After halftime, Penn's offense kept rolling. Hosely's 20-yard touchdown pulled the Quakers to a 29-13 lead. But on the next Hoya possession, Knoop scrambled and found wide receiver Jimmy Kibble for a 65-yard touchdown catch. 

Even though Penn scored again to bring the lead back to 16, Georgetown didn’t give up as the clock turned to the fourth quarter. Another Hoya touchdown and a successful two-point conversion cut the lead to eight. Penn's defense found itself needing a stop with eight minutes left on the clock. 

After Georgetown got the ball to Penn’s 29, the Quakers suffered a devastating injury, as senior defensive back Jaden Key ended up on the turf following a big hit. Key was stretchered off the field in the middle of a silent stadium, with both teams on their knees. 

“He said to me as he was lying on the ground that ‘Coach, I am going to stay a little bit long and see if we can slow down the drive,’” Priore said. “I think giving the thumbs up to his teammates was a great sign.” 

Once play resumed, the Hoyas set themselves up at the one-yard line following a fourth-down conversion. Soon after, the Hoyas scored another touchdown and succeeded again on the two-point try — tying the game at 36 with 1:22 left. 

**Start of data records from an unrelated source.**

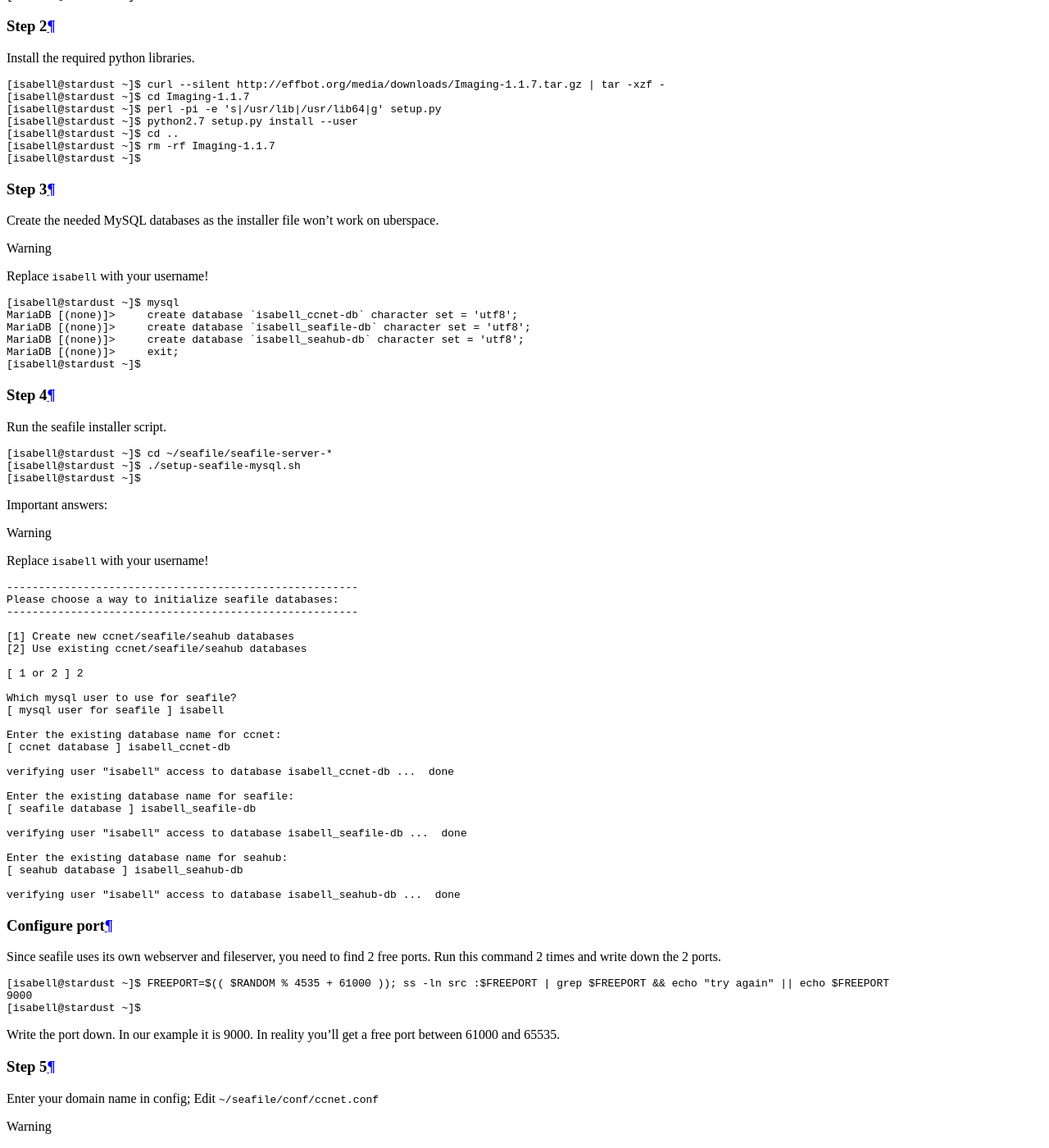
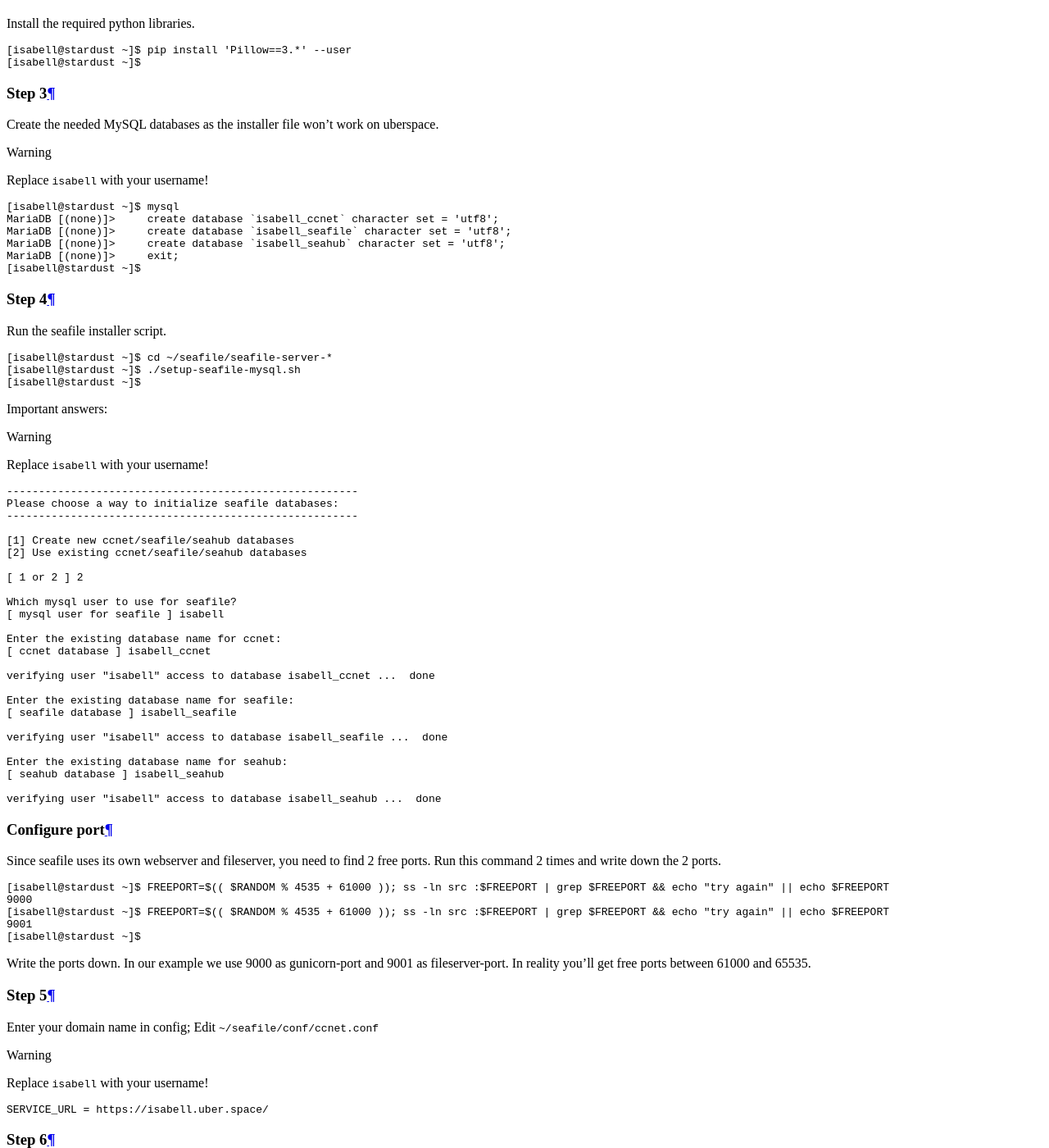
Before and after one commit to Uberspace/lab, a Sphinx documentation site: the page built from source/guide_seafile.rst, in a window 1280 px wide and 1400 px high, scrolled down 2257 px. Shown: the whole window at 82% size. Built offline with Sphinx 7.4.7 and the Read the Docs theme 2.0.0, drawn with Linux system fonts in a browser that asks for light colours; some of the changed text lies outside the part shown.

Commit message:
Add requested changes

```diff
--- a/source/guide_seafile.rst
+++ b/source/guide_seafile.rst
@@ -59,13 +59,9 @@
 
 ::
 
- [isabell@stardust ~]$ wget https://download.seadrive.org/seafile-server_6.3.4_x86-64.tar.gz
  [isabell@stardust ~]$ mkdir seafile
- [isabell@stardust ~]$ mv seafile-server_* seafile
  [isabell@stardust ~]$ cd seafile/
- [isabell@stardust ~]$ tar -xzf seafile-server_*
- [isabell@stardust ~]$ mkdir installed
- [isabell@stardust ~]$ mv seafile-server_* installed/
+ [isabell@stardust ~]$ curl https://download.seadrive.org/seafile-server_6.3.4_x86-64.tar.gz | tar xzf -
  [isabell@stardust ~]$
 
 Step 2
@@ -75,12 +71,7 @@
 
 ::
 
- [isabell@stardust ~]$ curl --silent http://effbot.org/media/downloads/Imaging-1.1.7.tar.gz | tar -xzf -
- [isabell@stardust ~]$ cd Imaging-1.1.7
- [isabell@stardust ~]$ perl -pi -e 's|/usr/lib|/usr/lib64|g' setup.py
- [isabell@stardust ~]$ python2.7 setup.py install --user
- [isabell@stardust ~]$ cd ..
- [isabell@stardust ~]$ rm -rf Imaging-1.1.7
+ [isabell@stardust ~]$ pip install 'Pillow==3.*' --user
  [isabell@stardust ~]$
 
 Step 3
@@ -93,9 +84,9 @@
 ::
 
  [isabell@stardust ~]$ mysql
- MariaDB [(none)]>     create database `isabell_ccnet-db` character set = 'utf8';
- MariaDB [(none)]>     create database `isabell_seafile-db` character set = 'utf8';
- MariaDB [(none)]>     create database `isabell_seahub-db` character set = 'utf8';
+ MariaDB [(none)]>     create database `isabell_ccnet` character set = 'utf8';
+ MariaDB [(none)]>     create database `isabell_seafile` character set = 'utf8';
+ MariaDB [(none)]>     create database `isabell_seahub` character set = 'utf8';
  MariaDB [(none)]>     exit;
  [isabell@stardust ~]$
 
@@ -130,26 +121,34 @@
   [ mysql user for seafile ] isabell
 
   Enter the existing database name for ccnet:
-  [ ccnet database ] isabell_ccnet-db
+  [ ccnet database ] isabell_ccnet
 
-  verifying user "isabell" access to database isabell_ccnet-db ...  done
+  verifying user "isabell" access to database isabell_ccnet ...  done
 
   Enter the existing database name for seafile:
-  [ seafile database ] isabell_seafile-db
+  [ seafile database ] isabell_seafile
 
-  verifying user "isabell" access to database isabell_seafile-db ...  done
+  verifying user "isabell" access to database isabell_seafile ...  done
 
   Enter the existing database name for seahub:
-  [ seahub database ] isabell_seahub-db
+  [ seahub database ] isabell_seahub
 
-  verifying user "isabell" access to database isabell_seahub-db ...  done
+  verifying user "isabell" access to database isabell_seahub ...  done
 
 Configure port
 --------------
 
 Since seafile uses its own webserver and fileserver, you need to find 2 free ports. Run this command 2 times and write down the 2 ports.
 
-.. include:: includes/generate-port.rst
+.. code-block:: console
+
+ [isabell@stardust ~]$ FREEPORT=$(( $RANDOM % 4535 + 61000 )); ss -ln src :$FREEPORT | grep $FREEPORT && echo "try again" || echo $FREEPORT
+ 9000
+ [isabell@stardust ~]$ FREEPORT=$(( $RANDOM % 4535 + 61000 )); ss -ln src :$FREEPORT | grep $FREEPORT && echo "try again" || echo $FREEPORT
+ 9001
+ [isabell@stardust ~]$
+
+Write the ports down. In our example we use 9000 as gunicorn-port and 9001 as fileserver-port. In reality you'll get free ports between 61000 and 65535.
 
 Step 5
 ------
@@ -159,62 +158,57 @@
 .. warning:: Replace ``isabell`` with your username!
 
 .. code-block:: console
-  :emphasize-lines: 1
 
   SERVICE_URL = https://isabell.uber.space/
 
 Step 6
 ------
 
-Change seahub port in config; Edit ``~/seafile/conf/gunicorn.conf``
+Change seahub (gunicorn) port in config; Edit ``~/seafile/conf/gunicorn.conf``
 
-.. warning:: Replace ``<yourport>`` with your first port!
+.. warning:: Replace ``<gunicorn-port>`` with your gunicorn port!
 
 .. code-block:: console
-  :emphasize-lines: 1
 
-  bind = "0.0.0.0:<yourport>"
+  bind = "0.0.0.0:<gunicorn-port>"
 
 Step 7
 ------
 
 Change seafile port in config; Edit ``~/seafile/conf/seafile.conf``
 
-.. warning:: Replace ``<yoursecondport>`` with your second port!
+.. warning:: Replace ``<fileserver-port>`` with your fileserver port!
 
 .. code-block:: console
-  :emphasize-lines: 2
 
   [fileserver]
-  port = <yoursecondport>
+  port = <fileserver-port>
 
 Step 8
 ------
 
-Change seahub config; Edit ``~/seafile/conf/seahub_settings.py``
-Add the following lines:
+Change seahub config; Edit ``~/seafile/conf/seahub_settings.py`` and  add the following lines:
 
 .. warning:: Replace ``isabell`` with your username!
 
 .. code-block:: console
-  :emphasize-lines: 1,2,6,8
+  :emphasize-lines: 1,2
 
   SITE_BASE = 'https://isabell.uber.space'
   SITE_NAME = 'isabell.uber.space'
 
   SECURE_PROXY_SSL_HEADER = ('HTTP_X_FORWARDED_PROTO', 'https')
 
-  FILE_SERVER_ROOT = 'https://isabell.uber.space/seafhttp'
-
-  CSRF_TRUSTED_ORIGINS = ['isabell.uber.space']
+  FILE_SERVER_ROOT = SITE_BASE + '/seafhttp'
+  CSRF_TRUSTED_ORIGINS = [SITE_NAME]
 
 Step 9 - Setup .htaccess
 ------------------------
 
 Create a ``~/html/.htaccess`` file with the following content:
 
-.. warning:: Replace ``<yourport>`` with your first port!
-.. warning:: Replace ``<yoursecondport>`` with your second port!
+.. warning:: Replace ``<gunicorn-port>`` with your gunicorn port!
+.. warning:: Replace ``<fileserver-port>`` with your fileserver port!
 
 .. code-block:: apache
   :emphasize-lines: 6,7
@@ -224,8 +218,8 @@
   DirectoryIndex disabled
   RewriteBase /
 
-  RewriteRule ^seafhttp/(.*) http://localhost:<yoursecondport>/$1 [P]
-  RewriteRule ^(.*)$ http://localhost:<yourport>/$1 [P]
+  RewriteRule ^seafhttp/(.*) http://localhost:<fileserver-port>/$1 [P]
+  RewriteRule ^(.*)$ http://localhost:<gunicorn-port>/$1 [P]
 
 
 In our example this would be:
@@ -259,10 +253,23 @@
 Now you can point your browser to your domain and login with your admin account.
 
 
+Updates
+=======
+
+Updating seafile is pretty easy. Just untar the new package into the "seafile" directory you created during the installation. Restart seafile and seahub after that.
+
+::
+
+ [isabell@stardust ~]$ cd ~/seafile/
+ [isabell@stardust ~]$ curl https://download.seadrive.org/seafile-server_6.3.4_x86-64.tar.gz | tar xzf -
+ [isabell@stardust ~]$
+
+
 .. _Python: https://manual.uberspace.de/en/lang-python.html
 .. _MySQL: https://manual.uberspace.de/en/database-mysql.html
 .. _domains: https://manual.uberspace.de/en/web-domains.html
 .. _credentials: https://manual.uberspace.de/en/database-mysql.html#login-credentials
+
 
 ----
 
```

Hoping to avoid a second overtime in as many games, Penn tried to move the ball but ultimately had to settle for a 62-yard field goal attempt by Jang. However, his kick was wide and short, ending regulation with the game tied up. 

To start overtime, Georgetown had the ball at Penn’s 25-yard line. But after three unsuccessful plays, the Hoyas were forced to settle for a field goal try. Kicker Patrick Ryan made the 49-yard attempt with room to spare to put the Hoyas up for the first time since it was 7-0. 

During its turn on offense, Penn turned to Hosely, who had shone throughout the day. He rumbled to the six-yard line, and then two plays later, he found the edge for a walk-off touchdown, allowing the Quakers to leave Franklin field with a cathartic victory following last week’s overtime defeat. 

“All my teammates, they keep telling me I’m special. When I mess up they help me along the way,” Hosley said. “And I am just so thankful for all the veterans on the team.”

Next week, the Quakers will be looking for their first Ivy win as they hit the road to play Columbia. The game will take place on Saturday, Oct. 14 at 1:30 p.m.